SOURCE MATERIAL START

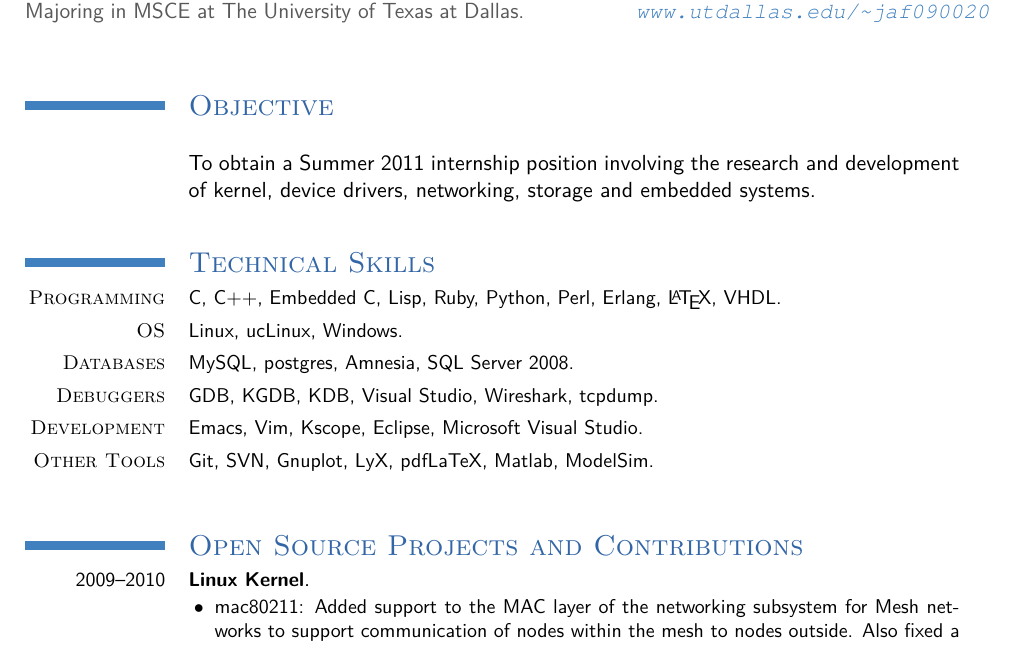
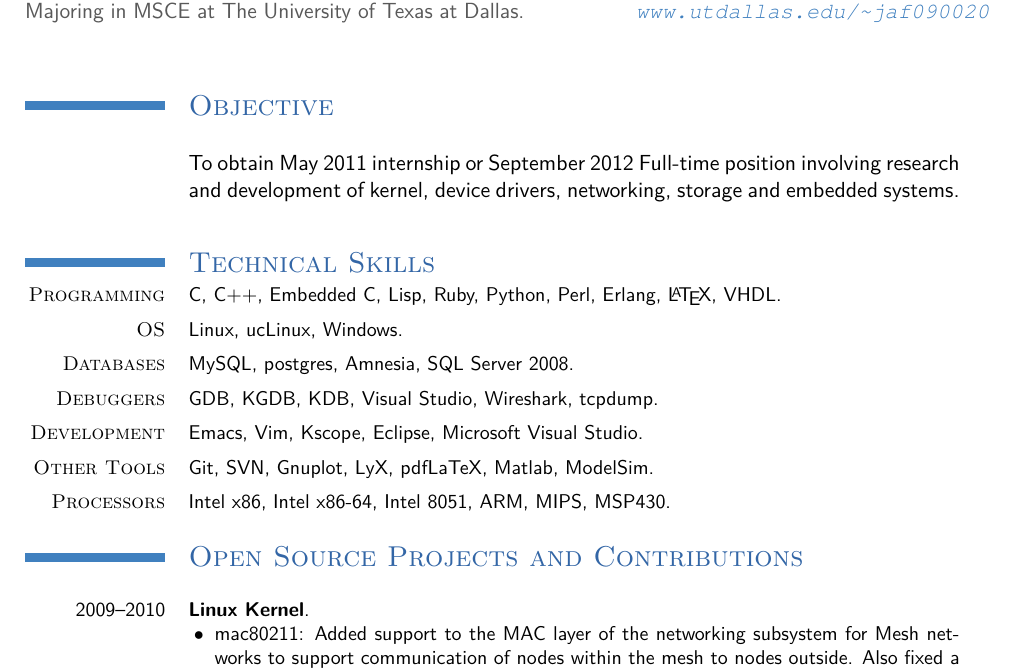
Before and after one commit to joelagnel/joelagnel.github.com, a LaTeX CV (latex-resume/joel-resume.tex): part of page 1 of 2, cut so that both start at the same text. Compiled offline with pdfLaTeX.

Commit message:
Update resume with list of processors studied.

```diff
--- a/latex-resume/joel-resume.tex
+++ b/latex-resume/joel-resume.tex
@@ -51,7 +51,7 @@
 \begin{document}
 \maketitle
 \section{Objective}
-\cvline{}{To obtain a Summer 2011 internship position involving the research and development of kernel, device drivers, networking, storage and embedded systems.}
+\cvline{}{To obtain May 2011 internship or September 2012 Full-time position involving research and development of kernel, device drivers, networking, storage and embedded systems.}
 % Internship (May 2011) positions in system software development preferably in \linebreak compilers and linkers, networking, device driver, linux kernel and embedded systems.}
 % Also interested in server side scripting in Python, Ruby and Lisp. }
 
@@ -62,9 +62,9 @@
 \cvline{\textsc{Debuggers}}{\small GDB, KGDB, KDB, Visual Studio, Wireshark, tcpdump.}
 \cvline{\textsc{Development}}{\small Emacs, Vim, Kscope, Eclipse,  Microsoft Visual Studio.}
 \cvline{\textsc{Other Tools}}{\small Git, SVN, Gnuplot, LyX, pdfLaTeX, Matlab, ModelSim.}
-
+\cvline{\textsc{Processors}}{\small Intel x86, Intel x86-64, Intel 8051, ARM, MIPS, MSP430.}
+\small{\newline}
 \section{Open Source Projects and Contributions}
-
 \cventry{2009--2010}{\small Linux Kernel}{}{}{}{\small
 \begin{itemize}
 \item mac80211: Added support to the MAC layer of the networking subsystem for Mesh networks to support communication of nodes within the mesh to nodes outside. Also fixed a bug in which mesh portals couldn't communicate with any other node if they were bridged.
```
Also changed, not shown: latex-resume/moderncvthemeclassic.sty (+0 -2 lines), latex-resume/joel-resume.pdf, resume.pdf, utd-website/public_html/joel-resume.pdf, 1 other file.
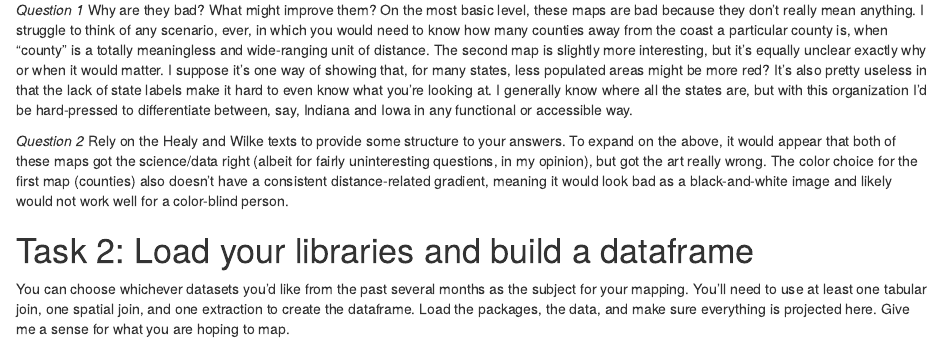
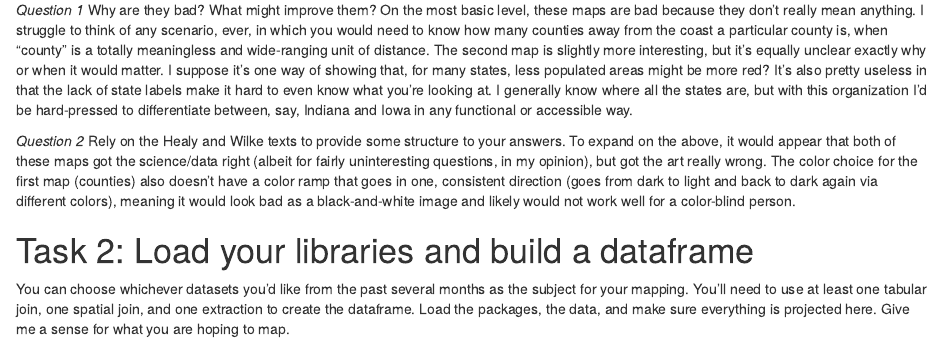
Before and after one commit to BSU-Spatial-Data-in-R-Fall2021/assignment-08-fcnoonan, an R Markdown document (code/Instructions.Rmd): the page in a window 1100 px wide, from 1060 px down. Rendered offline with R 4.5, knitr and Pandoc, with nearby package versions; some code elsewhere in the file could not run offline.

Commit message:
Assignment 8 FN

````diff
--- a/code/Instructions.Rmd
+++ b/code/Instructions.Rmd
@@ -29,12 +29,12 @@ _Question 1_ Why are they bad? What might improve them?
 On the most basic level, these maps are bad because they don't really mean anything. I struggle to think of any scenario, ever, in which you would need to know how many counties away from the coast a particular county is, when "county" is a totally meaningless and wide-ranging unit of distance. The second map is slightly more interesting, but it's equally unclear exactly why or when it would matter. I suppose it's one way of showing that, for many states, less populated areas might be more red? It's also pretty useless in that the lack of state labels make it hard to even know what you're looking at. I generally know where all the states are, but with this organization I'd be hard-pressed to differentiate between, say, Indiana and Iowa in any functional or accessible way.
 
 _Question 2_ Rely on the Healy and Wilke texts to provide some structure to your answers.
-To expand on the above, it would appear that both of these maps got the science/data right (albeit for fairly uninteresting questions, in my opinion), but got the art really wrong. The color choice for the first map (counties) also doesn't have a consistent distance-related gradient, meaning it would look bad as a black-and-white image and likely would not work well for a color-blind person.
+To expand on the above, it would appear that both of these maps got the science/data right (albeit for fairly uninteresting questions, in my opinion), but got the art really wrong. The color choice for the first map (counties) also doesn't have a color ramp that goes in one, consistent direction (goes from dark to light and back to dark again via different colors), meaning it would look bad as a black-and-white image and likely would not work well for a color-blind person.
 
 
 # Task 2: Load your libraries and build a dataframe
 You can choose whichever datasets you'd like from the past several months as the subject for your mapping. You'll need to use at least one tabular join, one spatial join, and one extraction to create the dataframe. Load the packages, the data, and make sure everything is projected here. Give me a sense for what you are hoping to map.
-```{r libraries}
+```{r libraries, echo=TRUE, results='hide'}
 library(ggplot2)
 library(tidyverse)
 library(pander)
````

SOURCE MATERIAL END

▶ **YOUR INSTRUCTIONS**:
If a line in the material above holds "textsc", copy it.

▶ **RESULT FOR THIS TASK**:
 \cvline{\textsc{Debuggers}}{\small GDB, KGDB, KDB, Visual Studio, Wireshark, tcpdump.}
 \cvline{\textsc{Development}}{\small Emacs, Vim, Kscope, Eclipse,  Microsoft Visual Studio.}
 \cvline{\textsc{Other Tools}}{\small Git, SVN, Gnuplot, LyX, pdfLaTeX, Matlab, ModelSim.}
+\cvline{\textsc{Processors}}{\small Intel x86, Intel x86-64, Intel 8051, ARM, MIPS, MSP430.}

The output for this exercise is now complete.